:: What is expected ::
Images aside, return all the entries exactly.

═════ Input records

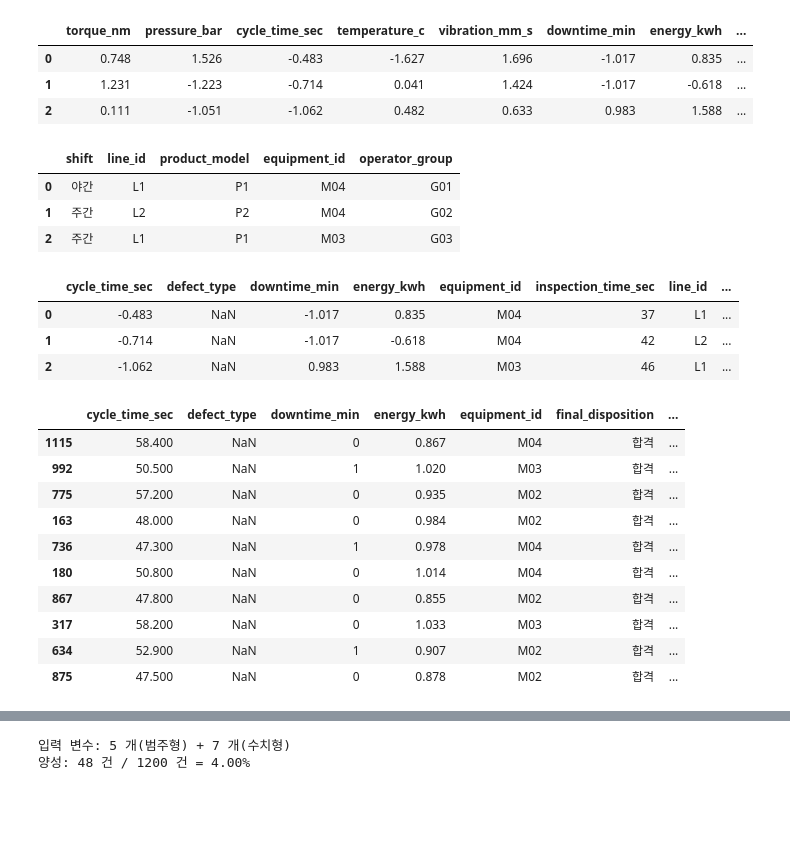
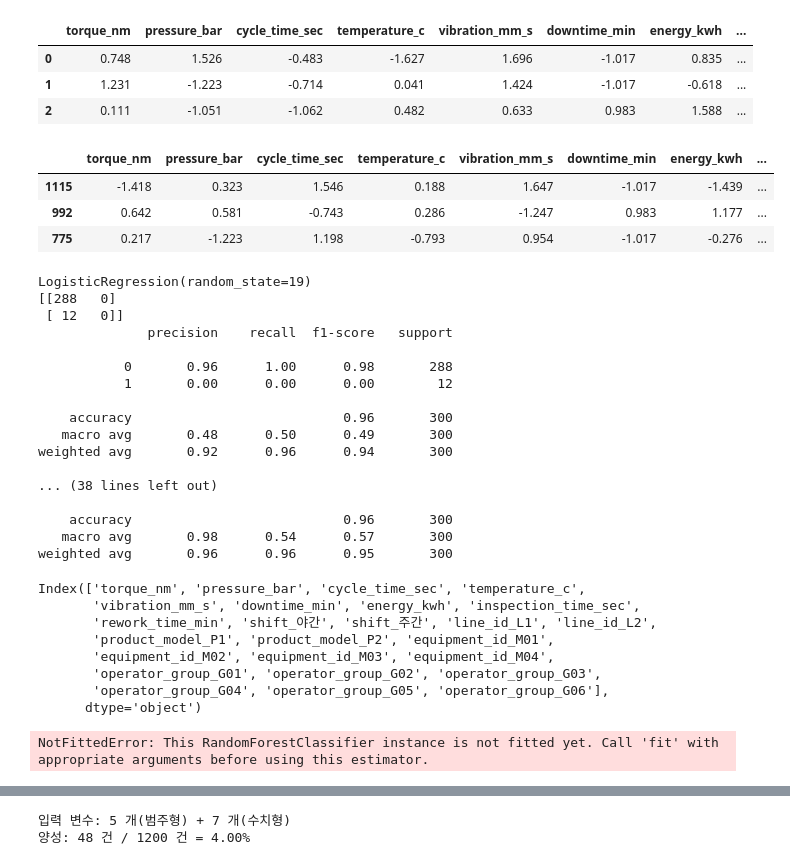
Before and after one commit to StillWork/capstone2610, a Jupyter notebook: N01-2_전처리_머신러닝_성능평가.ipynb, the cells around one changed output, grey strips where cells are left out. Saved outputs shown, nothing was run; the diff lists cells and outputs as text; code cells hidden in the pictures; blank space fills up the shorter version.

```diff
--- a/N01-2_전처리_머신러닝_성능평가.ipynb
+++ b/N01-2_전처리_머신러닝_성능평가.ipynb
@@ -297,6 +340,6 @@ y = df['inspection_result']
 # %%
 # 수치형 변수 및 범주형 변수의 전처리
-numeric_features = ['torque_nm', 'pressure_bar', 'cycle_time_sec', 'temperature_c', 'vibration_mm_s', 'downtime_min', 'energy_kwh']
+numeric_features = ['torque_nm', 'pressure_bar', 'cycle_time_sec', 'temperature_c', 'vibration_mm_s', 'downtime_min', 'energy_kwh', 'inspection_time_sec','rework_time_min']
 categorical_features = ['shift', 'line_id', 'product_model', 'equipment_id', 'operator_group']
 # %%
 X[:3]
@@ -417,33 +460,12 @@ display(X_encoded.head(3))
 | 0 | 0.748 | 1.526 | -0.483 | -1.627 | 1.696 | -1.017 | 0.835 | ... |
 | 1 | 1.231 | -1.223 | -0.714 | 0.041 | 1.424 | -1.017 | -0.618 | ... |
 | 2 | 0.111 | -1.051 | -1.062 | 0.482 | 0.633 | 0.983 | 1.588 | ... |
-# %%
-X[categorical_features][:3]
-# %% [output]
-|  | shift | line_id | product_model | equipment_id | operator_group |
-| 0 | 야간 | L1 | P1 | M04 | G01 |
-| 1 | 주간 | L2 | P2 | M04 | G02 |
-| 2 | 주간 | L1 | P1 | M03 | G03 |
-# %%
-X[:3]
-# %% [output]
-|  | cycle_time_sec | defect_type | downtime_min | energy_kwh | equipment_id | inspection_time_sec | line_id | ... |
-| 0 | -0.483 | NaN | -1.017 | 0.835 | M04 | 37 | L1 | ... |
-| 1 | -0.714 | NaN | -1.017 | -0.618 | M04 | 42 | L2 | ... |
-| 2 | -1.062 | NaN | 0.983 | 1.588 | M03 | 46 | L1 | ... |
 # %%
-X_train, X_test, y_train, y_test = train_test_split(X, y, random_state=19, stratify=y)
+X_train, X_test, y_train, y_test = train_test_split(X_encoded, y, random_state=19, stratify=y)
 # %%
-X_train[:10]
+X_train[:3]
 # %% [output]
-|  | cycle_time_sec | defect_type | downtime_min | energy_kwh | equipment_id | final_disposition | ... |
-| 1115 | 58.400 | NaN | 0 | 0.867 | M04 | 합격 | ... |
-| 992 | 50.500 | NaN | 1 | 1.020 | M03 | 합격 | ... |
-| 775 | 57.200 | NaN | 0 | 0.935 | M02 | 합격 | ... |
-| 163 | 48.000 | NaN | 0 | 0.984 | M02 | 합격 | ... |
-| 736 | 47.300 | NaN | 1 | 0.978 | M04 | 합격 | ... |
-| 180 | 50.800 | NaN | 0 | 1.014 | M04 | 합격 | ... |
-| 867 | 47.800 | NaN | 0 | 0.855 | M02 | 합격 | ... |
-| 317 | 58.200 | NaN | 0 | 1.033 | M03 | 합격 | ... |
-| 634 | 52.900 | NaN | 1 | 0.907 | M02 | 합격 | ... |
-| 875 | 47.500 | NaN | 0 | 0.878 | M02 | 합격 | ... |
+|  | torque_nm | pressure_bar | cycle_time_sec | temperature_c | vibration_mm_s | downtime_min | energy_kwh | ... |
+| 1115 | -1.418 | 0.323 | 1.546 | 0.188 | 1.647 | -1.017 | -1.439 | ... |
+| 992 | 0.642 | 0.581 | -0.743 | 0.286 | -1.247 | 0.983 | 1.177 | ... |
+| 775 | 0.217 | -1.223 | 1.198 | -0.793 | 0.954 | -1.017 | -0.276 | ... |
@@ -449,0 +488,37 @@ X_train[:10]
+# %%
+for m in [lr, tree, rf,  lgbm_c]:
+  print(m)
+  runmodel(m)
+# %% [output]
+LogisticRegression(random_state=19)
+[[288   0]
+ [ 12   0]]
+              precision    recall  f1-score   support
+
+           0       0.96      1.00      0.98       288
+           1       0.00      0.00      0.00        12
+
+    accuracy                           0.96       300
+   macro avg       0.48      0.50      0.49       300
+weighted avg       0.92      0.96      0.94       300
+
+... (38 lines left out)
+
+    accuracy                           0.96       300
+   macro avg       0.98      0.54      0.57       300
+weighted avg       0.96      0.96      0.95       300
+# %%
+X_train.columns
+# %% [output]
+Index(['torque_nm', 'pressure_bar', 'cycle_time_sec', 'temperature_c',
+       'vibration_mm_s', 'downtime_min', 'energy_kwh', 'inspection_time_sec',
+       'rework_time_min', 'shift_야간', 'shift_주간', 'line_id_L1', 'line_id_L2',
+       'product_model_P1', 'product_model_P2', 'equipment_id_M01',
+       'equipment_id_M02', 'equipment_id_M03', 'equipment_id_M04',
+       'operator_group_G01', 'operator_group_G02', 'operator_group_G03',
+       'operator_group_G04', 'operator_group_G05', 'operator_group_G06'],
+      dtype='object')
+# %%
+rf.feature_importances_
+# %% [output]
+NotFittedError: This RandomForestClassifier instance is not fitted yet. Call 'fit' with appropriate arguments before using this estimator.
```
Also changed, not shown: parts of 11 cells of this notebook.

══════════

:: Solution below ::
Before and after one commit to StillWork/capstone2610, a Jupyter notebook: N01-2_전처리_머신러닝_성능평가.ipynb, the cells around one changed output, grey strips where cells are left out. Saved outputs shown, nothing was run; the diff lists cells and outputs as text; code cells hidden in the pictures; blank space fills up the shorter version.

```diff
--- a/N01-2_전처리_머신러닝_성능평가.ipynb
+++ b/N01-2_전처리_머신러닝_성능평가.ipynb
@@ -297,6 +340,6 @@ y = df['inspection_result']
 # %%
 # 수치형 변수 및 범주형 변수의 전처리
-numeric_features = ['torque_nm', 'pressure_bar', 'cycle_time_sec', 'temperature_c', 'vibration_mm_s', 'downtime_min', 'energy_kwh']
+numeric_features = ['torque_nm', 'pressure_bar', 'cycle_time_sec', 'temperature_c', 'vibration_mm_s', 'downtime_min', 'energy_kwh', 'inspection_time_sec','rework_time_min']
 categorical_features = ['shift', 'line_id', 'product_model', 'equipment_id', 'operator_group']
 # %%
 X[:3]
@@ -417,33 +460,12 @@ display(X_encoded.head(3))
 | 0 | 0.748 | 1.526 | -0.483 | -1.627 | 1.696 | -1.017 | 0.835 | ... |
 | 1 | 1.231 | -1.223 | -0.714 | 0.041 | 1.424 | -1.017 | -0.618 | ... |
 | 2 | 0.111 | -1.051 | -1.062 | 0.482 | 0.633 | 0.983 | 1.588 | ... |
-# %%
-X[categorical_features][:3]
-# %% [output]
-|  | shift | line_id | product_model | equipment_id | operator_group |
-| 0 | 야간 | L1 | P1 | M04 | G01 |
-| 1 | 주간 | L2 | P2 | M04 | G02 |
-| 2 | 주간 | L1 | P1 | M03 | G03 |
-# %%
-X[:3]
-# %% [output]
-|  | cycle_time_sec | defect_type | downtime_min | energy_kwh | equipment_id | inspection_time_sec | line_id | ... |
-| 0 | -0.483 | NaN | -1.017 | 0.835 | M04 | 37 | L1 | ... |
-| 1 | -0.714 | NaN | -1.017 | -0.618 | M04 | 42 | L2 | ... |
-| 2 | -1.062 | NaN | 0.983 | 1.588 | M03 | 46 | L1 | ... |
 # %%
-X_train, X_test, y_train, y_test = train_test_split(X, y, random_state=19, stratify=y)
+X_train, X_test, y_train, y_test = train_test_split(X_encoded, y, random_state=19, stratify=y)
 # %%
-X_train[:10]
+X_train[:3]
 # %% [output]
-|  | cycle_time_sec | defect_type | downtime_min | energy_kwh | equipment_id | final_disposition | ... |
-| 1115 | 58.400 | NaN | 0 | 0.867 | M04 | 합격 | ... |
-| 992 | 50.500 | NaN | 1 | 1.020 | M03 | 합격 | ... |
-| 775 | 57.200 | NaN | 0 | 0.935 | M02 | 합격 | ... |
-| 163 | 48.000 | NaN | 0 | 0.984 | M02 | 합격 | ... |
-| 736 | 47.300 | NaN | 1 | 0.978 | M04 | 합격 | ... |
-| 180 | 50.800 | NaN | 0 | 1.014 | M04 | 합격 | ... |
-| 867 | 47.800 | NaN | 0 | 0.855 | M02 | 합격 | ... |
-| 317 | 58.200 | NaN | 0 | 1.033 | M03 | 합격 | ... |
-| 634 | 52.900 | NaN | 1 | 0.907 | M02 | 합격 | ... |
-| 875 | 47.500 | NaN | 0 | 0.878 | M02 | 합격 | ... |
+|  | torque_nm | pressure_bar | cycle_time_sec | temperature_c | vibration_mm_s | downtime_min | energy_kwh | ... |
+| 1115 | -1.418 | 0.323 | 1.546 | 0.188 | 1.647 | -1.017 | -1.439 | ... |
+| 992 | 0.642 | 0.581 | -0.743 | 0.286 | -1.247 | 0.983 | 1.177 | ... |
+| 775 | 0.217 | -1.223 | 1.198 | -0.793 | 0.954 | -1.017 | -0.276 | ... |
@@ -449,0 +488,37 @@ X_train[:10]
+# %%
+for m in [lr, tree, rf,  lgbm_c]:
+  print(m)
+  runmodel(m)
+# %% [output]
+LogisticRegression(random_state=19)
+[[288   0]
+ [ 12   0]]
+              precision    recall  f1-score   support
+
+           0       0.96      1.00      0.98       288
+           1       0.00      0.00      0.00        12
+
+    accuracy                           0.96       300
+   macro avg       0.48      0.50      0.49       300
+weighted avg       0.92      0.96      0.94       300
+
+... (38 lines left out)
+
+    accuracy                           0.96       300
+   macro avg       0.98      0.54      0.57       300
+weighted avg       0.96      0.96      0.95       300
+# %%
+X_train.columns
+# %% [output]
+Index(['torque_nm', 'pressure_bar', 'cycle_time_sec', 'temperature_c',
+       'vibration_mm_s', 'downtime_min', 'energy_kwh', 'inspection_time_sec',
+       'rework_time_min', 'shift_야간', 'shift_주간', 'line_id_L1', 'line_id_L2',
+       'product_model_P1', 'product_model_P2', 'equipment_id_M01',
+       'equipment_id_M02', 'equipment_id_M03', 'equipment_id_M04',
+       'operator_group_G01', 'operator_group_G02', 'operator_group_G03',
+       'operator_group_G04', 'operator_group_G05', 'operator_group_G06'],
+      dtype='object')
+# %%
+rf.feature_importances_
+# %% [output]
+NotFittedError: This RandomForestClassifier instance is not fitted yet. Call 'fit' with appropriate arguments before using this estimator.
```
Also changed, not shown: parts of 11 cells of this notebook.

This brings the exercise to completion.